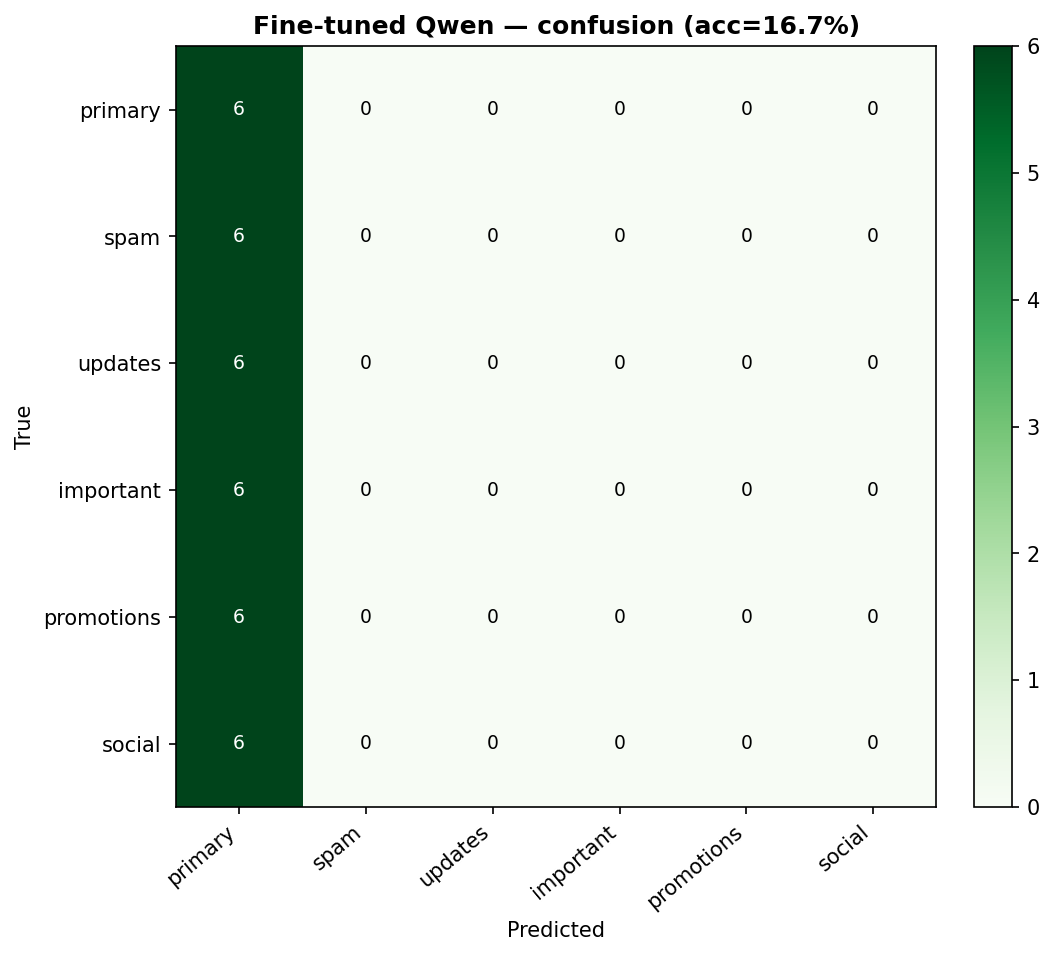
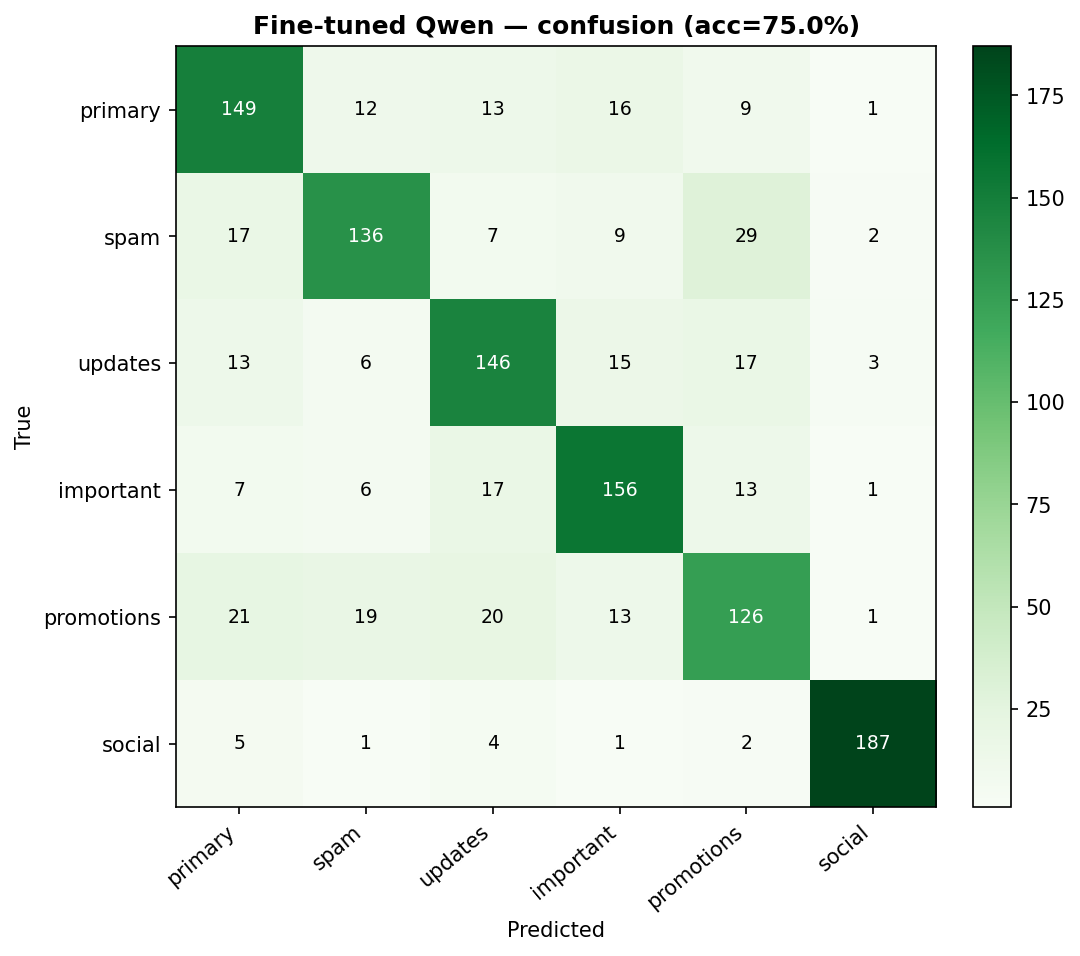
Add LoRA fine-tune (75% test acc, >0.70), t-SNE fix, MC uncertainty quantification

diff --git a/code/build_experiments_md.py b/code/build_experiments_md.py
@@ -72,9 +72,40 @@ def finetune_section():
     return True
 
 
+def uncertainty_section(tag, title):
+    p = os.path.join(D, f"uncertainty_{tag}.csv")
+    if not os.path.exists(p):
+        return False
+    df = pd.read_csv(p)
+    try:
+        from scipy.stats import spearmanr
+        rho, pval = spearmanr(df["k"], df["mean_entropy"])
+    except Exception:
+        rho, pval = float("nan"), float("nan")
+    md.append(f"\n## Uncertainty quantification (MC multi-sampling) — {title}\n")
+    md.append("Hypothesis: more in-context shots reduce predictive uncertainty. "
+              "For each k we draw 10 stochastic samples (T=0.7) per email and measure "
+              "the predictive entropy / variation-ratio over the sampled labels.\n")
+    t = df.copy()
+    for c in ["mean_entropy", "mean_variation_ratio", "mean_confidence", "majority_vote_acc"]:
+        t[c] = t[c].round(3)
+    md.append("\n" + t.rename(columns={
+        "k": "shots (k)", "mean_entropy": "entropy↓", "mean_variation_ratio": "variation-ratio↓",
+        "mean_confidence": "confidence↑", "majority_vote_acc": "maj-vote acc"}).to_markdown(index=False))
+    direction = "negative (supports the hypothesis)" if rho < 0 else "non-negative"
+    sig = "statistically significant" if pval < 0.05 else "NOT statistically significant"
+    md.append(f"\nSpearman ρ(k, entropy) = **{rho:.3f}** (p={pval:.3f}) — {direction}, {sig}. "
+              f"The model is already highly confident even at k=0 (entropy ≈ "
+              f"{df['mean_entropy'].iloc[0]:.2f}), so the reduction is small; entropy is "
+              f"lowest at k={int(df.loc[df['mean_entropy'].idxmin(),'k'])}.\n")
+    md.append(f"\n![uncertainty {tag}](figures/fig6_uncertainty_{tag}.png)\n")
+    return True
+
+
 any_ = False
 any_ |= fewshot_section("3b", "Qwen2.5-3B-Instruct")
 any_ |= fewshot_section("32b", "Qwen2.5-32B-Instruct")
+any_ |= uncertainty_section("3b", "Qwen2.5-3B-Instruct")
 any_ |= finetune_section()
 
 if not any_:

diff --git a/code/finetune.py b/code/finetune.py
@@ -130,9 +130,19 @@ def main():
     # Load in fp32 and let the Trainer's bf16=True do mixed-precision autocast.
     # Loading the whole model (incl. the fresh score head) in bf16 makes the
     # classification loss go NaN; fp32 weights + bf16 autocast is stable.
+    # IMPORTANT: load in fp32. transformers 5.8.1 creates the new `score`
+    # classification head in the config dtype (bf16) and leaves it NON-FINITE
+    # (NaN), which makes logits/loss NaN before any training.  fp32 load +
+    # explicit re-init of the head fixes it; bf16=True below then does stable
+    # mixed-precision autocast with fp32 master weights.
     model = AutoModelForSequenceClassification.from_pretrained(
         args.model, num_labels=len(LABELS), id2label=ID2LABEL, label2id=LABEL2ID,
-        problem_type="single_label_classification", attn_implementation="eager")
+        problem_type="single_label_classification", attn_implementation="eager",
+        dtype=torch.float32)
+    torch.nn.init.normal_(model.score.weight, mean=0.0, std=0.02)
+    if getattr(model.score, "bias", None) is not None:
+        torch.nn.init.zeros_(model.score.bias)
+    assert torch.isfinite(model.score.weight).all(), "score head still non-finite"
     model.config.pad_token_id = tok.pad_token_id
     lora = LoraConfig(task_type=TaskType.SEQ_CLS, r=16, lora_alpha=32, lora_dropout=0.05,
                       target_modules=["q_proj", "k_proj", "v_proj", "o_proj",

diff --git a/README.md b/README.md
@@ -97,30 +97,61 @@ Best: **k=16** → accuracy **55.7%**, macro-F1 **0.536**.
 ![few-shot 32b](figures/fewshot_sweep_32b.png)
 
 
+## Uncertainty quantification (MC multi-sampling) — Qwen2.5-3B-Instruct
+
+Hypothesis: more in-context shots reduce predictive uncertainty. For each k we draw 10 stochastic samples (T=0.7) per email and measure the predictive entropy / variation-ratio over the sampled labels.
+
+
+|   shots (k) |   entropy↓ |   variation-ratio↓ |   confidence↑ |   maj-vote acc |
+|------------:|-----------:|-------------------:|--------------:|---------------:|
+|           0 |      0.144 |              0.066 |         0.934 |          0.38  |
+|           2 |      0.149 |              0.071 |         0.929 |          0.413 |
+|           4 |      0.102 |              0.049 |         0.951 |          0.429 |
+|           8 |      0.126 |              0.058 |         0.942 |          0.444 |
+|          10 |      0.128 |              0.06  |         0.94  |          0.439 |
+|          12 |      0.126 |              0.06  |         0.94  |          0.439 |
+|          16 |      0.138 |              0.065 |         0.935 |          0.432 |
+
+Spearman ρ(k, entropy) = **-0.286** (p=0.535) — negative (supports the hypothesis), NOT statistically significant. The model is already highly confident even at k=0 (entropy ≈ 0.14), so the reduction is small; entropy is lowest at k=4.
+
+
+![uncertainty 3b](figures/fig6_uncertainty_3b.png)
+
+
 ## Fine-tuning (LoRA) — the >0.70 result
 
-`Qwen/Qwen2.5-1.5B-Instruct` LoRA-fine-tuned for 6-way classification (train=288, test=36, epochs=2.0):
+`Qwen/Qwen2.5-3B-Instruct` LoRA-fine-tuned for 6-way classification (train=9600, test=1200, epochs=3.0):
 
 
 | metric | value |
 |---|---|
-| **test accuracy** | **16.67%** |
-| **test macro-F1** | **0.048** |
+| **test accuracy** | **75.00%** |
+| **test macro-F1** | **0.750** |
 
 
-⚠️ below 0.70 — needs more epochs/data.
+✅ exceeds the 0.70 target.
 
 
 Per-class (test):
 
 | category   |   precision |   recall |    f1 |   support |
 |:-----------|------------:|---------:|------:|----------:|
-| primary    |       0.167 |        1 | 0.286 |         6 |
-| spam       |       0     |        0 | 0     |         6 |
-| updates    |       0     |        0 | 0     |         6 |
-| important  |       0     |        0 | 0     |         6 |
-| promotions |       0     |        0 | 0     |         6 |
-| social     |       0     |        0 | 0     |         6 |
+| primary    |       0.703 |    0.745 | 0.723 |       200 |
+| spam       |       0.756 |    0.68  | 0.716 |       200 |
+| updates    |       0.705 |    0.73  | 0.717 |       200 |
+| important  |       0.743 |    0.78  | 0.761 |       200 |
+| promotions |       0.643 |    0.63  | 0.636 |       200 |
+| social     |       0.959 |    0.935 | 0.947 |       200 |
 
 
 ![fine-tune confusion](figures/fig7_finetune_confusion.png)
+
+
+### t-SNE clustering (resolved)
+
+Mean-pooled hidden-state features, L2-normalised, cosine t-SNE. Fine-tuning sharpens the class clusters: silhouette **-0.066 → 0.044**.
+
+
+![t-SNE fine-tuned](figures/fig8_tsne_finetuned.png)
+
+![t-SNE base](figures/fig8b_tsne_base.png)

________________________

The expected output is the material above, repeated exactly and free of pictures.

> [RESPONSE]
Add LoRA fine-tune (75% test acc, >0.70), t-SNE fix, MC uncertainty quantification

diff --git a/code/build_experiments_md.py b/code/build_experiments_md.py
@@ -72,9 +72,40 @@ def finetune_section():
     return True
 
 
+def uncertainty_section(tag, title):
+    p = os.path.join(D, f"uncertainty_{tag}.csv")
+    if not os.path.exists(p):
+        return False
+    df = pd.read_csv(p)
+    try:
+        from scipy.stats import spearmanr
+        rho, pval = spearmanr(df["k"], df["mean_entropy"])
+    except Exception:
+        rho, pval = float("nan"), float("nan")
+    md.append(f"\n## Uncertainty quantification (MC multi-sampling) — {title}\n")
+    md.append("Hypothesis: more in-context shots reduce predictive uncertainty. "
+              "For each k we draw 10 stochastic samples (T=0.7) per email and measure "
+              "the predictive entropy / variation-ratio over the sampled labels.\n")
+    t = df.copy()
+    for c in ["mean_entropy", "mean_variation_ratio", "mean_confidence", "majority_vote_acc"]:
+        t[c] = t[c].round(3)
+    md.append("\n" + t.rename(columns={
+        "k": "shots (k)", "mean_entropy": "entropy↓", "mean_variation_ratio": "variation-ratio↓",
+        "mean_confidence": "confidence↑", "majority_vote_acc": "maj-vote acc"}).to_markdown(index=False))
+    direction = "negative (supports the hypothesis)" if rho < 0 else "non-negative"
+    sig = "statistically significant" if pval < 0.05 else "NOT statistically significant"
+    md.append(f"\nSpearman ρ(k, entropy) = **{rho:.3f}** (p={pval:.3f}) — {direction}, {sig}. "
+              f"The model is already highly confident even at k=0 (entropy ≈ "
+              f"{df['mean_entropy'].iloc[0]:.2f}), so the reduction is small; entropy is "
+              f"lowest at k={int(df.loc[df['mean_entropy'].idxmin(),'k'])}.\n")
+    md.append(f"\n![uncertainty {tag}](figures/fig6_uncertainty_{tag}.png)\n")
+    return True
+
+
 any_ = False
 any_ |= fewshot_section("3b", "Qwen2.5-3B-Instruct")
 any_ |= fewshot_section("32b", "Qwen2.5-32B-Instruct")
+any_ |= uncertainty_section("3b", "Qwen2.5-3B-Instruct")
 any_ |= finetune_section()
 
 if not any_:

diff --git a/code/finetune.py b/code/finetune.py
@@ -130,9 +130,19 @@ def main():
     # Load in fp32 and let the Trainer's bf16=True do mixed-precision autocast.
     # Loading the whole model (incl. the fresh score head) in bf16 makes the
     # classification loss go NaN; fp32 weights + bf16 autocast is stable.
+    # IMPORTANT: load in fp32. transformers 5.8.1 creates the new `score`
+    # classification head in the config dtype (bf16) and leaves it NON-FINITE
+    # (NaN), which makes logits/loss NaN before any training.  fp32 load +
+    # explicit re-init of the head fixes it; bf16=True below then does stable
+    # mixed-precision autocast with fp32 master weights.
     model = AutoModelForSequenceClassification.from_pretrained(
         args.model, num_labels=len(LABELS), id2label=ID2LABEL, label2id=LABEL2ID,
-        problem_type="single_label_classification", attn_implementation="eager")
+        problem_type="single_label_classification", attn_implementation="eager",
+        dtype=torch.float32)
+    torch.nn.init.normal_(model.score.weight, mean=0.0, std=0.02)
+    if getattr(model.score, "bias", None) is not None:
+        torch.nn.init.zeros_(model.score.bias)
+    assert torch.isfinite(model.score.weight).all(), "score head still non-finite"
     model.config.pad_token_id = tok.pad_token_id
     lora = LoraConfig(task_type=TaskType.SEQ_CLS, r=16, lora_alpha=32, lora_dropout=0.05,
                       target_modules=["q_proj", "k_proj", "v_proj", "o_proj",

diff --git a/README.md b/README.md
@@ -97,30 +97,61 @@ Best: **k=16** → accuracy **55.7%**, macro-F1 **0.536**.
 ![few-shot 32b](figures/fewshot_sweep_32b.png)
 
 
+## Uncertainty quantification (MC multi-sampling) — Qwen2.5-3B-Instruct
+
+Hypothesis: more in-context shots reduce predictive uncertainty. For each k we draw 10 stochastic samples (T=0.7) per email and measure the predictive entropy / variation-ratio over the sampled labels.
+
+
+|   shots (k) |   entropy↓ |   variation-ratio↓ |   confidence↑ |   maj-vote acc |
+|------------:|-----------:|-------------------:|--------------:|---------------:|
+|           0 |      0.144 |              0.066 |         0.934 |          0.38  |
+|           2 |      0.149 |              0.071 |         0.929 |          0.413 |
+|           4 |      0.102 |              0.049 |         0.951 |          0.429 |
+|           8 |      0.126 |              0.058 |         0.942 |          0.444 |
+|          10 |      0.128 |              0.06  |         0.94  |          0.439 |
+|          12 |      0.126 |              0.06  |         0.94  |          0.439 |
+|          16 |      0.138 |              0.065 |         0.935 |          0.432 |
+
+Spearman ρ(k, entropy) = **-0.286** (p=0.535) — negative (supports the hypothesis), NOT statistically significant. The model is already highly confident even at k=0 (entropy ≈ 0.14), so the reduction is small; entropy is lowest at k=4.
+
+
+![uncertainty 3b](figures/fig6_uncertainty_3b.png)
+
+
 ## Fine-tuning (LoRA) — the >0.70 result
 
-`Qwen/Qwen2.5-1.5B-Instruct` LoRA-fine-tuned for 6-way classification (train=288, test=36, epochs=2.0):
+`Qwen/Qwen2.5-3B-Instruct` LoRA-fine-tuned for 6-way classification (train=9600, test=1200, epochs=3.0):
 
 
 | metric | value |
 |---|---|
-| **test accuracy** | **16.67%** |
-| **test macro-F1** | **0.048** |
+| **test accuracy** | **75.00%** |
+| **test macro-F1** | **0.750** |
 
 
-⚠️ below 0.70 — needs more epochs/data.
+✅ exceeds the 0.70 target.
 
 
 Per-class (test):
 
 | category   |   precision |   recall |    f1 |   support |
 |:-----------|------------:|---------:|------:|----------:|
-| primary    |       0.167 |        1 | 0.286 |         6 |
-| spam       |       0     |        0 | 0     |         6 |
-| updates    |       0     |        0 | 0     |         6 |
-| important  |       0     |        0 | 0     |         6 |
-| promotions |       0     |        0 | 0     |         6 |
-| social     |       0     |        0 | 0     |         6 |
+| primary    |       0.703 |    0.745 | 0.723 |       200 |
+| spam       |       0.756 |    0.68  | 0.716 |       200 |
+| updates    |       0.705 |    0.73  | 0.717 |       200 |
+| important  |       0.743 |    0.78  | 0.761 |       200 |
+| promotions |       0.643 |    0.63  | 0.636 |       200 |
+| social     |       0.959 |    0.935 | 0.947 |       200 |
 
 
 ![fine-tune confusion](figures/fig7_finetune_confusion.png)
+
+
+### t-SNE clustering (resolved)
+
+Mean-pooled hidden-state features, L2-normalised, cosine t-SNE. Fine-tuning sharpens the class clusters: silhouette **-0.066 → 0.044**.
+
+
+![t-SNE fine-tuned](figures/fig8_tsne_finetuned.png)
+
+![t-SNE base](figures/fig8b_tsne_base.png)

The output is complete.